*Required work*
Output all entries exactly as they appear and skip the pictures.

*Supplied material*
========================================================================
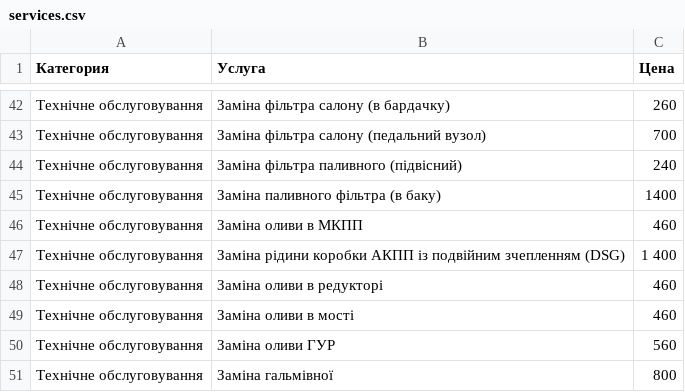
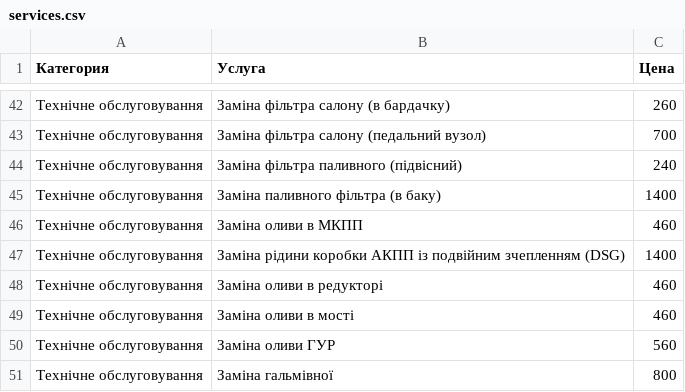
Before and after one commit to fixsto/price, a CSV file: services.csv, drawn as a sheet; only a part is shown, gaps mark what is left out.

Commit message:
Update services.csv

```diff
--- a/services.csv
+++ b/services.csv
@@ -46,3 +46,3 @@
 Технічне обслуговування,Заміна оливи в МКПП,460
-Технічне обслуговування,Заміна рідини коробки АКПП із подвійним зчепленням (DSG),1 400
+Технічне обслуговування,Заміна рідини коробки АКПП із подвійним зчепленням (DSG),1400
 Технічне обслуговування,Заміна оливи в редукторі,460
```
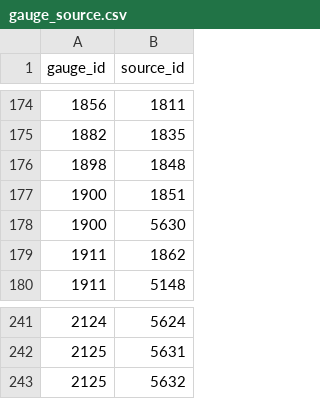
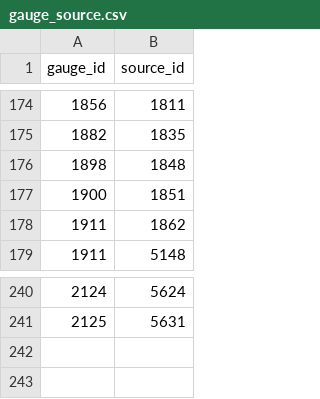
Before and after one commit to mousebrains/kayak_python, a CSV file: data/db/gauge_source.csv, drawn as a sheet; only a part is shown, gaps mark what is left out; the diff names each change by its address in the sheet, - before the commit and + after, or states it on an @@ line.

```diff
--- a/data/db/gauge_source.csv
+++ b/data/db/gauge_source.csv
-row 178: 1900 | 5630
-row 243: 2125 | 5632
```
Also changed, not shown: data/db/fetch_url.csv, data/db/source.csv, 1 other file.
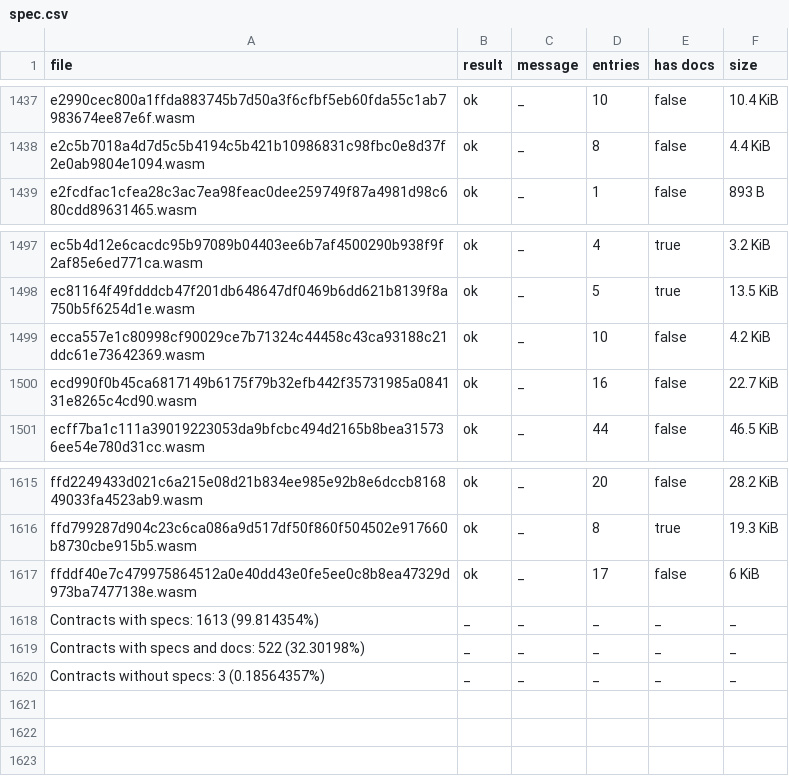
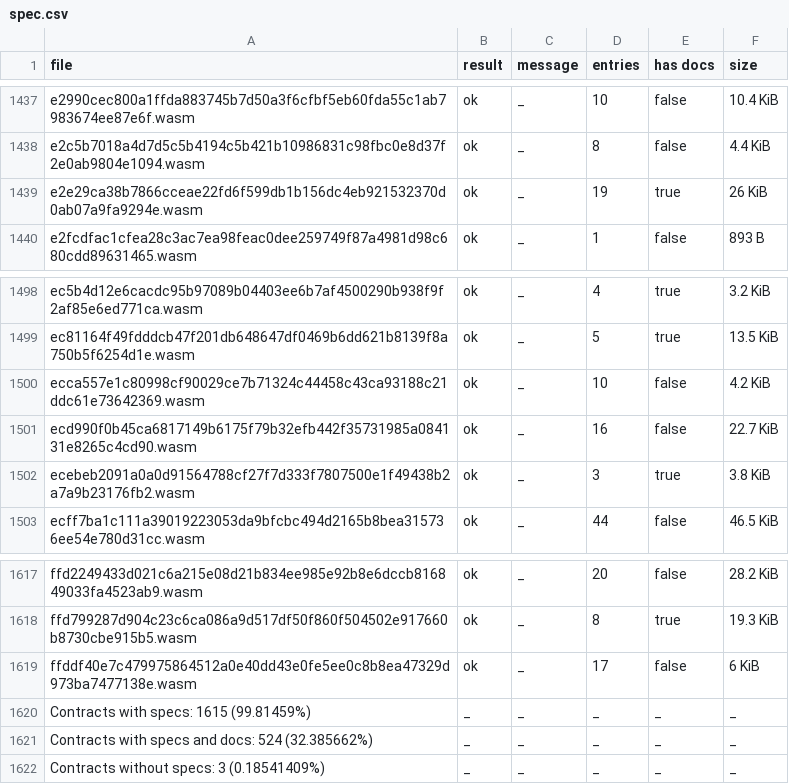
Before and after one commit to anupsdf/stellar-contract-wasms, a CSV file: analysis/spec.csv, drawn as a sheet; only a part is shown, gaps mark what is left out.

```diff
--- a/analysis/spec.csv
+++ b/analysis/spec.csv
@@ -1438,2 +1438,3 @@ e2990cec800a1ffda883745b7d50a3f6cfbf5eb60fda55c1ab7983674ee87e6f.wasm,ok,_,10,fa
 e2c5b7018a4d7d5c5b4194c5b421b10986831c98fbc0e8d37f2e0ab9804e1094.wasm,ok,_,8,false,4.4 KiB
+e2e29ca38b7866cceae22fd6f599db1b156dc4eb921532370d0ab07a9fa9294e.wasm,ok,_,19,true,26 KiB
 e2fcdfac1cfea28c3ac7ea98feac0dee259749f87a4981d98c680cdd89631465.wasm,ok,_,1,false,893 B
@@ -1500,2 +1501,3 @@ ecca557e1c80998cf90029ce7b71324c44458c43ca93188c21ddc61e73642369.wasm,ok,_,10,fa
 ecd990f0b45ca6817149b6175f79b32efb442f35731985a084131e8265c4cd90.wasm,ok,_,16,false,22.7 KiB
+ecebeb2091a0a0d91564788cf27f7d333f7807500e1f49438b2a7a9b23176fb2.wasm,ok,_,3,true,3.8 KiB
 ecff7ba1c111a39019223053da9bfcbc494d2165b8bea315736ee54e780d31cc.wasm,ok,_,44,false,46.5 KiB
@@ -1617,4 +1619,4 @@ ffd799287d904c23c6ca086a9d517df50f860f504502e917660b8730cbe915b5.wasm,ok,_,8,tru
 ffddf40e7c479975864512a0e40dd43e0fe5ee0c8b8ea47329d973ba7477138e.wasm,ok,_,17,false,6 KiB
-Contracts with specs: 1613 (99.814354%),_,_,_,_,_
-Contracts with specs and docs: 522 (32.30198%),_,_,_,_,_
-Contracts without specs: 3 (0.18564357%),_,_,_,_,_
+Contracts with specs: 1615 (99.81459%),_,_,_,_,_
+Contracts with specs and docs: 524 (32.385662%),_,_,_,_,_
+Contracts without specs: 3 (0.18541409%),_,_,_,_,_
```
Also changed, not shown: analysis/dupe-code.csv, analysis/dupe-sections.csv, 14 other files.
========================================================================
*Task solution*
Before and after one commit to fixsto/price, a CSV file: services.csv, drawn as a sheet; only a part is shown, gaps mark what is left out.

Commit message:
Update services.csv

```diff
--- a/services.csv
+++ b/services.csv
@@ -46,3 +46,3 @@
 Технічне обслуговування,Заміна оливи в МКПП,460
-Технічне обслуговування,Заміна рідини коробки АКПП із подвійним зчепленням (DSG),1 400
+Технічне обслуговування,Заміна рідини коробки АКПП із подвійним зчепленням (DSG),1400
 Технічне обслуговування,Заміна оливи в редукторі,460
```
Before and after one commit to mousebrains/kayak_python, a CSV file: data/db/gauge_source.csv, drawn as a sheet; only a part is shown, gaps mark what is left out; the diff names each change by its address in the sheet, - before the commit and + after, or states it on an @@ line.

```diff
--- a/data/db/gauge_source.csv
+++ b/data/db/gauge_source.csv
-row 178: 1900 | 5630
-row 243: 2125 | 5632
```
Also changed, not shown: data/db/fetch_url.csv, data/db/source.csv, 1 other file.
Before and after one commit to anupsdf/stellar-contract-wasms, a CSV file: analysis/spec.csv, drawn as a sheet; only a part is shown, gaps mark what is left out.

```diff
--- a/analysis/spec.csv
+++ b/analysis/spec.csv
@@ -1438,2 +1438,3 @@ e2990cec800a1ffda883745b7d50a3f6cfbf5eb60fda55c1ab7983674ee87e6f.wasm,ok,_,10,fa
 e2c5b7018a4d7d5c5b4194c5b421b10986831c98fbc0e8d37f2e0ab9804e1094.wasm,ok,_,8,false,4.4 KiB
+e2e29ca38b7866cceae22fd6f599db1b156dc4eb921532370d0ab07a9fa9294e.wasm,ok,_,19,true,26 KiB
 e2fcdfac1cfea28c3ac7ea98feac0dee259749f87a4981d98c680cdd89631465.wasm,ok,_,1,false,893 B
@@ -1500,2 +1501,3 @@ ecca557e1c80998cf90029ce7b71324c44458c43ca93188c21ddc61e73642369.wasm,ok,_,10,fa
 ecd990f0b45ca6817149b6175f79b32efb442f35731985a084131e8265c4cd90.wasm,ok,_,16,false,22.7 KiB
+ecebeb2091a0a0d91564788cf27f7d333f7807500e1f49438b2a7a9b23176fb2.wasm,ok,_,3,true,3.8 KiB
 ecff7ba1c111a39019223053da9bfcbc494d2165b8bea315736ee54e780d31cc.wasm,ok,_,44,false,46.5 KiB
@@ -1617,4 +1619,4 @@ ffd799287d904c23c6ca086a9d517df50f860f504502e917660b8730cbe915b5.wasm,ok,_,8,tru
 ffddf40e7c479975864512a0e40dd43e0fe5ee0c8b8ea47329d973ba7477138e.wasm,ok,_,17,false,6 KiB
-Contracts with specs: 1613 (99.814354%),_,_,_,_,_
-Contracts with specs and docs: 522 (32.30198%),_,_,_,_,_
-Contracts without specs: 3 (0.18564357%),_,_,_,_,_
+Contracts with specs: 1615 (99.81459%),_,_,_,_,_
+Contracts with specs and docs: 524 (32.385662%),_,_,_,_,_
+Contracts without specs: 3 (0.18541409%),_,_,_,_,_
```
Also changed, not shown: analysis/dupe-code.csv, analysis/dupe-sections.csv, 14 other files.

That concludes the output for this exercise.